══ Data records

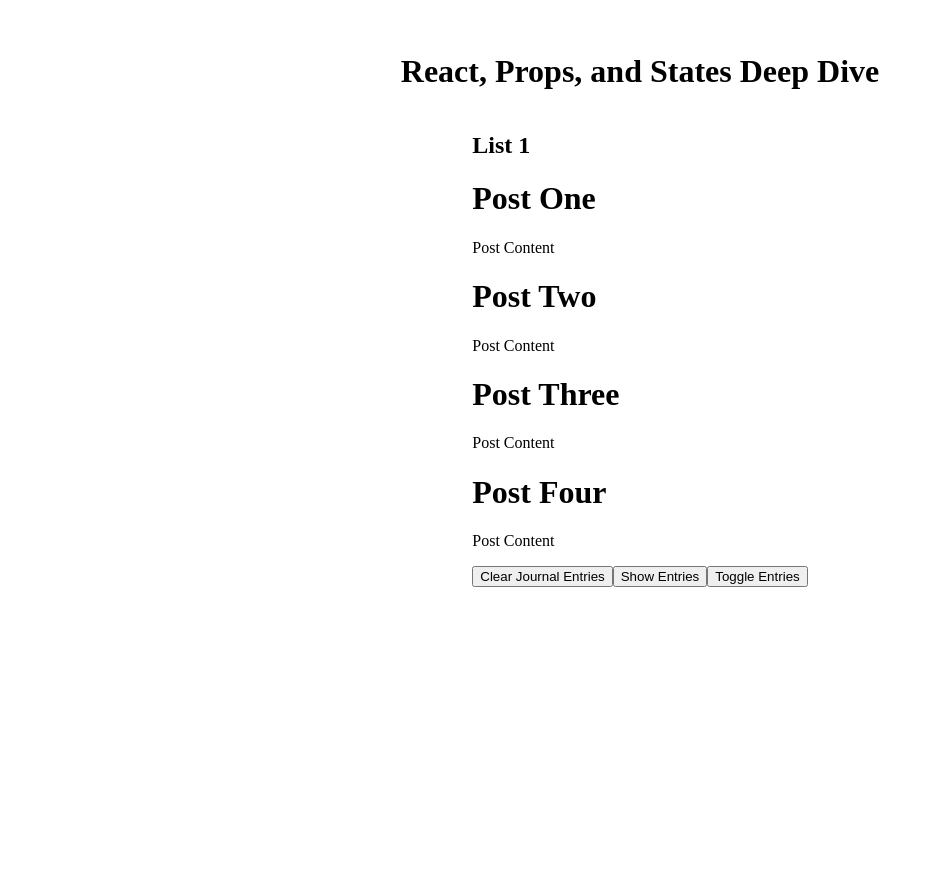
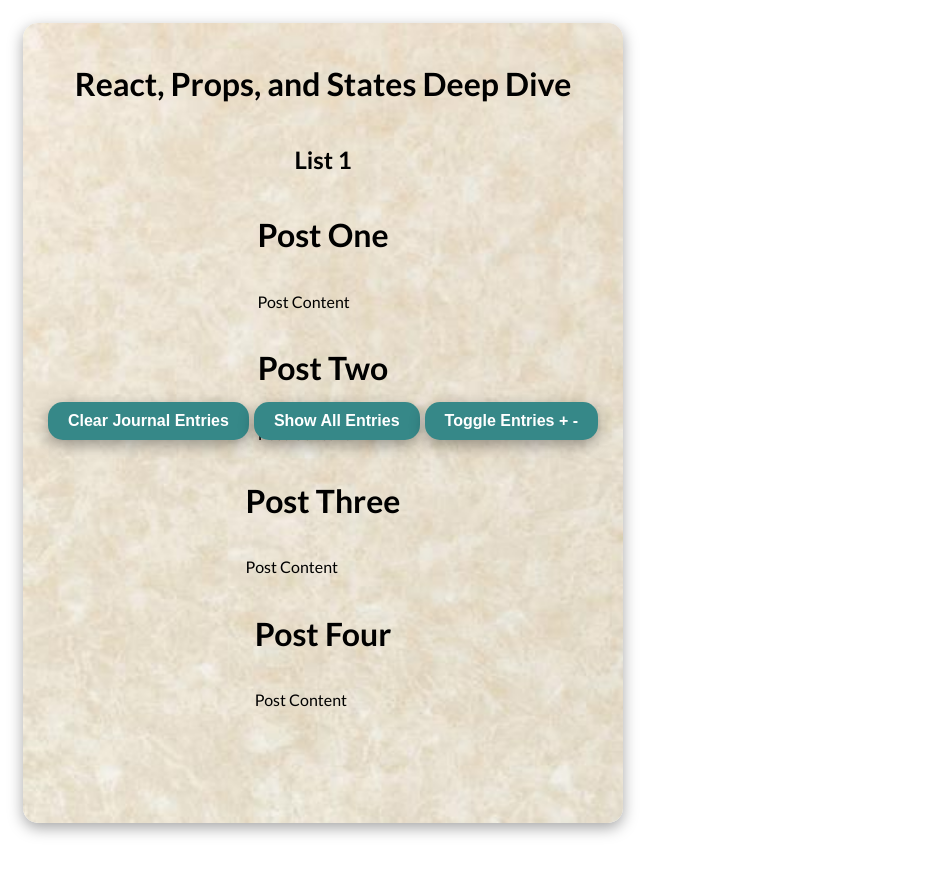
Before and after one commit to ChristinaGreenwood/Journal-PropsandState, a React app: page / in a window 1280 px wide. Shown: the whole page, without its empty margins (0-927 px from the left). Before the commit the page ends 800 px from the top, so only its background shows below. Built offline with nearby package versions, Linux system fonts and the light colour scheme.

Commit message:
added css alighed texts and styled buttons

```diff
--- a/index.html
+++ b/index.html
@@ -3,6 +3,9 @@
   <head>
     <meta name="viewport" content="width=device-width, initial-scale=1">
     <link rel="stylesheet" href="/style/main.css">
+    <link rel="preconnect" href="https://fonts.googleapis.com">
+    <link rel="preconnect" href="https://fonts.gstatic.com" crossorigin>
+    <link href="https://fonts.googleapis.com/css2?family=Lato:wght@100;300;400;700;900&display=swap" rel="stylesheet">
   </head>
   <body>
     <div class="app-wrapper"></div>
--- a/src/components/journals/journal_entry.js
+++ b/src/components/journals/journal_entry.js
@@ -1,11 +1,11 @@
 import React from "react";
 
 // functinal Component (dumb Component )
-export const JournalEntry = props => {
-    return (
-        <div>
-        <h1>{props.title}</h1>
-        <p>{props.content}</p>
-        </div>
-    );
+export const JournalEntry = (props) => {
+  return (
+    <div className='journal-entry'>
+      <h1>{props.title}</h1>
+      <p>{props.content}</p>
+    </div>
+  );
 };
--- a/src/components/journals/journal_list.js
+++ b/src/components/journals/journal_list.js
@@ -1,11 +1,11 @@
-import React, { Component } from 'react'
-import { JournalEntry } from './journal_entry';
+import React, { Component } from "react";
+import { JournalEntry } from "./journal_entry";
 
 const rawJournalData = [
-    { title: 'Post One', content: 'Post Content', status: 'Draft'},
-    { title: 'Post Two', content: 'Post Content', status: 'Published'},
-    { title: 'Post Three', content: 'Post Content', status: 'Published'},
-    { title: 'Post Four', content: 'Post Content', status: 'Published'}
+  { title: "Post One", content: "Post Content", status: "Draft" },
+  { title: "Post Two", content: "Post Content", status: "Published" },
+  { title: "Post Three", content: "Post Content", status: "Published" },
+  { title: "Post Four", content: "Post Content", status: "Published" },
 ];
 
 // class Component
@@ -15,32 +15,32 @@
 
     this.state = {
       journalData: rawJournalData,
-            greeting:'Hey there',
-            isOpen: true
+      greeting: "Hey there",
+      isOpen: true,
     };
-        this.clearEntries = this.clearEntries.bind(this) // this is needed for constuctors
-        this.showAllEntries = this.showAllEntries.bind(this) // this is needed for constuctors
-        this.toggleStatus = this.toggleStatus.bind(this) // this is needed for constuctors
+    this.clearEntries = this.clearEntries.bind(this); // this is needed for constuctors
+    this.showAllEntries = this.showAllEntries.bind(this); // this is needed for constuctors
+    this.toggleStatus = this.toggleStatus.bind(this); // this is needed for constuctors
   }
 
-     clearEntries () {
+  clearEntries() {
     this.setState({ journalData: [], isOpen: false });
-    };
+  }
 
-    showAllEntries () {
+  showAllEntries() {
     this.setState({ journalData: rawJournalData, isOpen: true });
-    };
+  }
 
-    toggleStatus () {
+  toggleStatus() {
     if (this.state.isOpen) {
-            this.setState({ journalData: [], isOpen: false })
+      this.setState({ journalData: [], isOpen: false });
     } else {
       this.setState({ journalData: rawJournalData, isOpen: true });
     }
-    };
+  }
 
   render() {
-      const journalEntries = this.state.journalData.map(journalEntry => {
+    const journalEntries = this.state.journalData.map((journalEntry) => {
       return (
         <div key={journalEntry.title}>
           <JournalEntry
@@ -52,15 +52,21 @@
     });
 
     return (
-    <div>
+      <div className='journal-list'>
         <h2>{this.props.heading}</h2>
         {journalEntries}
 
-
-        <button onClick={this.clearEntries}>Clear Journal Entries</button>
-        <button onClick={this.showAllEntries}>Show Entries</button>
-        <button onClick={this.toggleStatus}>Toggle Entries</button>
-
+        <div className='btn-wrapper'>
+          <button className='btn' onClick={this.clearEntries}>
+            Clear Journal Entries
+          </button>
+          <button className='btn' onClick={this.showAllEntries}>
+            Show All Entries
+          </button>
+          <button className='btn' onClick={this.toggleStatus}>
+            Toggle Entries + -
+          </button>
+        </div>
       </div>
     );
   }
--- a/style/main.css
+++ b/style/main.css
@@ -1,20 +1,64 @@
-*,
-*::after,
-*::before {
+* {
+  box-sizing: border-box;
 }
 
 body {
-  overflow-x: hidden;
-  font-weight: normal;
-
-  -webkit-font-smoothing: antialiased;
-  -moz-osx-font-smoothing: grayscale;
-  text-rendering: optimizeLegibility;
-  -webkit-tap-highlight-color: transparent;
+  font-family: "Lato", sans-serif;
+  padding: 15px;
 }
 
 .app {
-  margin-top: 2rem;
   display: grid;
   justify-items: center;
+  border-radius: 15px;
+  padding: 20px;
+  background-image: url("2074893320259_540x.jpeg");
+  background-repeat: no-repeat;
+  background-size: cover;
+  width: 600px;
+  box-shadow: rgba(0, 0, 0, 0.35) 0px 5px 15px;
+  height: 800px;
 }
+
+.btn-wrapper {
+  display: flex;
+  flex-direction: row;
+  justify-content: center;
+  column-gap: 5px;
+  position: fixed;
+  bottom: 360px;
+}
+
+.btn {
+  background-color: #368888;
+  border: none;
+  color: white;
+  padding: 10px 20px;
+  text-align: center;
+  text-decoration: none;
+  border-radius: 15px;
+  font-size: 16px;
+  font-weight: 600;
+  box-shadow: rgba(0, 0, 0, 0.35) 0px 5px 15px;
+  transition: 0.5s ease-in-out;
+}
+
+.btn:hover {
+  color: black;
+  cursor: pointer;
+  text-decoration: underline;
+}
+
+.journal-list {
+  display: flex;
+  flex-direction: column;
+  align-items: center;
+  height: inherit;
+}
+
+.journal-entry {
+  display: flex;
+  flex-direction: column;
+  align-items: flex-start;
+  height: inherit;
+}
```
Also changed, not shown: style/2074893320259_540x.jpeg (added), 2 other files. Lines whose indentation alone changed are shown as unchanged.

════

Task item =
The job here is to retype the data exactly, with no pictures included.

Worked solution =
Before and after one commit to ChristinaGreenwood/Journal-PropsandState, a React app: page / in a window 1280 px wide. Shown: the whole page, without its empty margins (0-927 px from the left). Before the commit the page ends 800 px from the top, so only its background shows below. Built offline with nearby package versions, Linux system fonts and the light colour scheme.

Commit message:
added css alighed texts and styled buttons

```diff
--- a/index.html
+++ b/index.html
@@ -3,6 +3,9 @@
   <head>
     <meta name="viewport" content="width=device-width, initial-scale=1">
     <link rel="stylesheet" href="/style/main.css">
+    <link rel="preconnect" href="https://fonts.googleapis.com">
+    <link rel="preconnect" href="https://fonts.gstatic.com" crossorigin>
+    <link href="https://fonts.googleapis.com/css2?family=Lato:wght@100;300;400;700;900&display=swap" rel="stylesheet">
   </head>
   <body>
     <div class="app-wrapper"></div>
--- a/src/components/journals/journal_entry.js
+++ b/src/components/journals/journal_entry.js
@@ -1,11 +1,11 @@
 import React from "react";
 
 // functinal Component (dumb Component )
-export const JournalEntry = props => {
-    return (
-        <div>
-        <h1>{props.title}</h1>
-        <p>{props.content}</p>
-        </div>
-    );
+export const JournalEntry = (props) => {
+  return (
+    <div className='journal-entry'>
+      <h1>{props.title}</h1>
+      <p>{props.content}</p>
+    </div>
+  );
 };
--- a/src/components/journals/journal_list.js
+++ b/src/components/journals/journal_list.js
@@ -1,11 +1,11 @@
-import React, { Component } from 'react'
-import { JournalEntry } from './journal_entry';
+import React, { Component } from "react";
+import { JournalEntry } from "./journal_entry";
 
 const rawJournalData = [
-    { title: 'Post One', content: 'Post Content', status: 'Draft'},
-    { title: 'Post Two', content: 'Post Content', status: 'Published'},
-    { title: 'Post Three', content: 'Post Content', status: 'Published'},
-    { title: 'Post Four', content: 'Post Content', status: 'Published'}
+  { title: "Post One", content: "Post Content", status: "Draft" },
+  { title: "Post Two", content: "Post Content", status: "Published" },
+  { title: "Post Three", content: "Post Content", status: "Published" },
+  { title: "Post Four", content: "Post Content", status: "Published" },
 ];
 
 // class Component
@@ -15,32 +15,32 @@
 
     this.state = {
       journalData: rawJournalData,
-            greeting:'Hey there',
-            isOpen: true
+      greeting: "Hey there",
+      isOpen: true,
     };
-        this.clearEntries = this.clearEntries.bind(this) // this is needed for constuctors
-        this.showAllEntries = this.showAllEntries.bind(this) // this is needed for constuctors
-        this.toggleStatus = this.toggleStatus.bind(this) // this is needed for constuctors
+    this.clearEntries = this.clearEntries.bind(this); // this is needed for constuctors
+    this.showAllEntries = this.showAllEntries.bind(this); // this is needed for constuctors
+    this.toggleStatus = this.toggleStatus.bind(this); // this is needed for constuctors
   }
 
-     clearEntries () {
+  clearEntries() {
     this.setState({ journalData: [], isOpen: false });
-    };
+  }
 
-    showAllEntries () {
+  showAllEntries() {
     this.setState({ journalData: rawJournalData, isOpen: true });
-    };
+  }
 
-    toggleStatus () {
+  toggleStatus() {
     if (this.state.isOpen) {
-            this.setState({ journalData: [], isOpen: false })
+      this.setState({ journalData: [], isOpen: false });
     } else {
       this.setState({ journalData: rawJournalData, isOpen: true });
     }
-    };
+  }
 
   render() {
-      const journalEntries = this.state.journalData.map(journalEntry => {
+    const journalEntries = this.state.journalData.map((journalEntry) => {
       return (
         <div key={journalEntry.title}>
           <JournalEntry
@@ -52,15 +52,21 @@
     });
 
     return (
-    <div>
+      <div className='journal-list'>
         <h2>{this.props.heading}</h2>
         {journalEntries}
 
-
-        <button onClick={this.clearEntries}>Clear Journal Entries</button>
-        <button onClick={this.showAllEntries}>Show Entries</button>
-        <button onClick={this.toggleStatus}>Toggle Entries</button>
-
+        <div className='btn-wrapper'>
+          <button className='btn' onClick={this.clearEntries}>
+            Clear Journal Entries
+          </button>
+          <button className='btn' onClick={this.showAllEntries}>
+            Show All Entries
+          </button>
+          <button className='btn' onClick={this.toggleStatus}>
+            Toggle Entries + -
+          </button>
+        </div>
       </div>
     );
   }
--- a/style/main.css
+++ b/style/main.css
@@ -1,20 +1,64 @@
-*,
-*::after,
-*::before {
+* {
+  box-sizing: border-box;
 }
 
 body {
-  overflow-x: hidden;
-  font-weight: normal;
-
-  -webkit-font-smoothing: antialiased;
-  -moz-osx-font-smoothing: grayscale;
-  text-rendering: optimizeLegibility;
-  -webkit-tap-highlight-color: transparent;
+  font-family: "Lato", sans-serif;
+  padding: 15px;
 }
 
 .app {
-  margin-top: 2rem;
   display: grid;
   justify-items: center;
+  border-radius: 15px;
+  padding: 20px;
+  background-image: url("2074893320259_540x.jpeg");
+  background-repeat: no-repeat;
+  background-size: cover;
+  width: 600px;
+  box-shadow: rgba(0, 0, 0, 0.35) 0px 5px 15px;
+  height: 800px;
 }
+
+.btn-wrapper {
+  display: flex;
+  flex-direction: row;
+  justify-content: center;
+  column-gap: 5px;
+  position: fixed;
+  bottom: 360px;
+}
+
+.btn {
+  background-color: #368888;
+  border: none;
+  color: white;
+  padding: 10px 20px;
+  text-align: center;
+  text-decoration: none;
+  border-radius: 15px;
+  font-size: 16px;
+  font-weight: 600;
+  box-shadow: rgba(0, 0, 0, 0.35) 0px 5px 15px;
+  transition: 0.5s ease-in-out;
+}
+
+.btn:hover {
+  color: black;
+  cursor: pointer;
+  text-decoration: underline;
+}
+
+.journal-list {
+  display: flex;
+  flex-direction: column;
+  align-items: center;
+  height: inherit;
+}
+
+.journal-entry {
+  display: flex;
+  flex-direction: column;
+  align-items: flex-start;
+  height: inherit;
+}
```
Also changed, not shown: style/2074893320259_540x.jpeg (added), 2 other files. Lines whose indentation alone changed are shown as unchanged.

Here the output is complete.